Mentions: The increased incidence of cycling resident cardiomyocytes, and the increased cardiomyogenic differentiation of recruited progenitors after cell therapy, were accompanied by structural and functional benefits in the infarcted heart. Five weeks post-MI, CDC-treated hearts exhibited smaller scar mass, increased infarcted wall thickness and increased viable myocardium compared to controls (Fig 10A–F). To rule out myocyte hypertrophy as a contributor to the increase in viable myocardium [a phenomenon that has been reported after therapy with endothelial progenitor cells (Doyle et al, 2008)], we measured cardiomyocyte cross-sectional area in the peri-infarct area and found that cardiomyocyte size was similar in the CDC + MI and MI groups (Fig 10G and H). The cross-sectional area of cardiomyocytes located in the peri-infarct area (of both CDC-treated animals and infarcted controls) was higher than that of cardiomyocytes in remote myocardium; in addition, cardiomyocytes from both the peri-infarct and remote myocardium had increased area compared to cardiomyocytes in non-infarcted hearts (Supporting Information Fig 9). These data confirm previous reports demonstrating cardiomyocyte hypertrophy post-MI, which is more pronounced in the peri-infarct area compared to remote myocardium (Angeli et al, 2010; Lee et al, 2007). The fact that cardiomyocyte size in the peri-infarct area did not differ significantly between the CDC + MI and MI groups [even though CDC-treated hearts contained more BrdU+ cardiomyocytes in the peri-infarct area (Fig 5D, Supporting Information Fig 7) and cycling cardiomyocytes were smaller compared to non-cycling myocytes (Fig 4E)] can be rationalized by the relatively small percentage (∼4.7%) of additional cycling myocytes induced by CDC therapy in the peri-infarct area [which comprised ∼25% of the viable myocardium in our study (Supporting Information Fig 5)].

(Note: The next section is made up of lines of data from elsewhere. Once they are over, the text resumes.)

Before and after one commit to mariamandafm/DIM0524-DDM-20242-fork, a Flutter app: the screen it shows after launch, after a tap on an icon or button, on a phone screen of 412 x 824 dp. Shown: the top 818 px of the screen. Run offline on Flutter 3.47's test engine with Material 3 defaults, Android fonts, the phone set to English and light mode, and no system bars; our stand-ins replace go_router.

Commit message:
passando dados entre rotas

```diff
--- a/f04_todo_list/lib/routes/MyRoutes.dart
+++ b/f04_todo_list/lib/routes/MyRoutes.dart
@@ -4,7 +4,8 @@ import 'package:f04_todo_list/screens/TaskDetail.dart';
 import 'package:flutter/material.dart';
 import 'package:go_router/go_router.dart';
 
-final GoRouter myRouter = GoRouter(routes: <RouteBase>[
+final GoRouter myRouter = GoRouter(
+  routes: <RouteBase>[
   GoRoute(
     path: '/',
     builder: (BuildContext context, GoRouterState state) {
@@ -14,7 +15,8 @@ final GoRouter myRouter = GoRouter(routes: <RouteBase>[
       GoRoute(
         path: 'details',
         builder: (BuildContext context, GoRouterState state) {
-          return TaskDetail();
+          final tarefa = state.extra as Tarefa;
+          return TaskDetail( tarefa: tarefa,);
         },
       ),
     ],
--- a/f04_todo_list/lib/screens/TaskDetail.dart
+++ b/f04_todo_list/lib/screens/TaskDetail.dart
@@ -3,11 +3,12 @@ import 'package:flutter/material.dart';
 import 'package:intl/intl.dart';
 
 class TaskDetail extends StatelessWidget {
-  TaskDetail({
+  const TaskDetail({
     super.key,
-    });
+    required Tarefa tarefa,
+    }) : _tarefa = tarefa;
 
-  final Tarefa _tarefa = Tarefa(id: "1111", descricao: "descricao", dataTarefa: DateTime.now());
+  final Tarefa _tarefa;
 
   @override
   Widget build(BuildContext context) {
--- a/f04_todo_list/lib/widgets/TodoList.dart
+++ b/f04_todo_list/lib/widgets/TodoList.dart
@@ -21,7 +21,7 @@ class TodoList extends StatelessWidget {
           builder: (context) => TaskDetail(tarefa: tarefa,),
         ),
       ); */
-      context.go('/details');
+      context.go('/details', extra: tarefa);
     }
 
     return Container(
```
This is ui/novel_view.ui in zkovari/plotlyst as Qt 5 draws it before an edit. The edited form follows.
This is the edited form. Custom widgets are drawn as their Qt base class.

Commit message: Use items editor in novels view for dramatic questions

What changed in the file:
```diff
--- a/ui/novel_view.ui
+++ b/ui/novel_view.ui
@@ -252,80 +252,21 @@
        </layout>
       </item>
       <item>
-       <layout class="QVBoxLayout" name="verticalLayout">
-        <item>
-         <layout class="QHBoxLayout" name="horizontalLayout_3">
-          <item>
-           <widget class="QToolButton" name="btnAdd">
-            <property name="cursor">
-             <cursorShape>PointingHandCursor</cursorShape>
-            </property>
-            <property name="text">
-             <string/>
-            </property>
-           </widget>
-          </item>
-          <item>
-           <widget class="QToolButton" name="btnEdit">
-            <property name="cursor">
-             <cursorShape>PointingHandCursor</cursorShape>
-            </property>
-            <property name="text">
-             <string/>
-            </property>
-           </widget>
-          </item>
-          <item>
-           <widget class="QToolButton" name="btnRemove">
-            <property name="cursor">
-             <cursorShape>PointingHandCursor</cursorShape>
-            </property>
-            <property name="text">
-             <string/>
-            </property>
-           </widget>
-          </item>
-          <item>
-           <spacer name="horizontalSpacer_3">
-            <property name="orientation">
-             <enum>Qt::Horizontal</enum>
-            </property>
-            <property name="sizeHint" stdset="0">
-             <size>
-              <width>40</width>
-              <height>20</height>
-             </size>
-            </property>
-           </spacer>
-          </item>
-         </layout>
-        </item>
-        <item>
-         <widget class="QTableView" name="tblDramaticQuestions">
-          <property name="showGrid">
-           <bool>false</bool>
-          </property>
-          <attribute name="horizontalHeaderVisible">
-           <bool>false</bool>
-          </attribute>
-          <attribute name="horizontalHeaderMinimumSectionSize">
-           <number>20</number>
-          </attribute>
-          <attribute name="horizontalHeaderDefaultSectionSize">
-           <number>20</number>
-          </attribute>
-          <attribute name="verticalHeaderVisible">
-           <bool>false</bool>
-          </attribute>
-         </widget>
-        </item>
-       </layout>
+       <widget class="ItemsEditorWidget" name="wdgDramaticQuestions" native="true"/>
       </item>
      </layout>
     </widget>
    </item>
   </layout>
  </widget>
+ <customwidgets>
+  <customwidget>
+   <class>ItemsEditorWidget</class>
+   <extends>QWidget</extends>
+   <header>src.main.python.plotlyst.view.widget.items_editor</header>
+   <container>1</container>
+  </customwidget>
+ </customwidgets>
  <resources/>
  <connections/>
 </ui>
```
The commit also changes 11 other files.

Bottom Line: After MI, new cardiomyocytes arise from both progenitors as well as pre-existing cardiomyocytes.Transplantation of CDCs upregulates host cardiomyocyte cycling and recruitment of endogenous progenitors, while boosting heart function and increasing viable myocardium.The observed phenomena cannot be explained by cardiomyocyte polyploidization, bi/multinucleation, cell fusion or DNA repair.

View Article: PubMed Central - PubMed

Affiliation: Cedars-Sinai Heart Institute, Los Angeles, CA, USA.

Show MeSH
Related in: MedlinePlus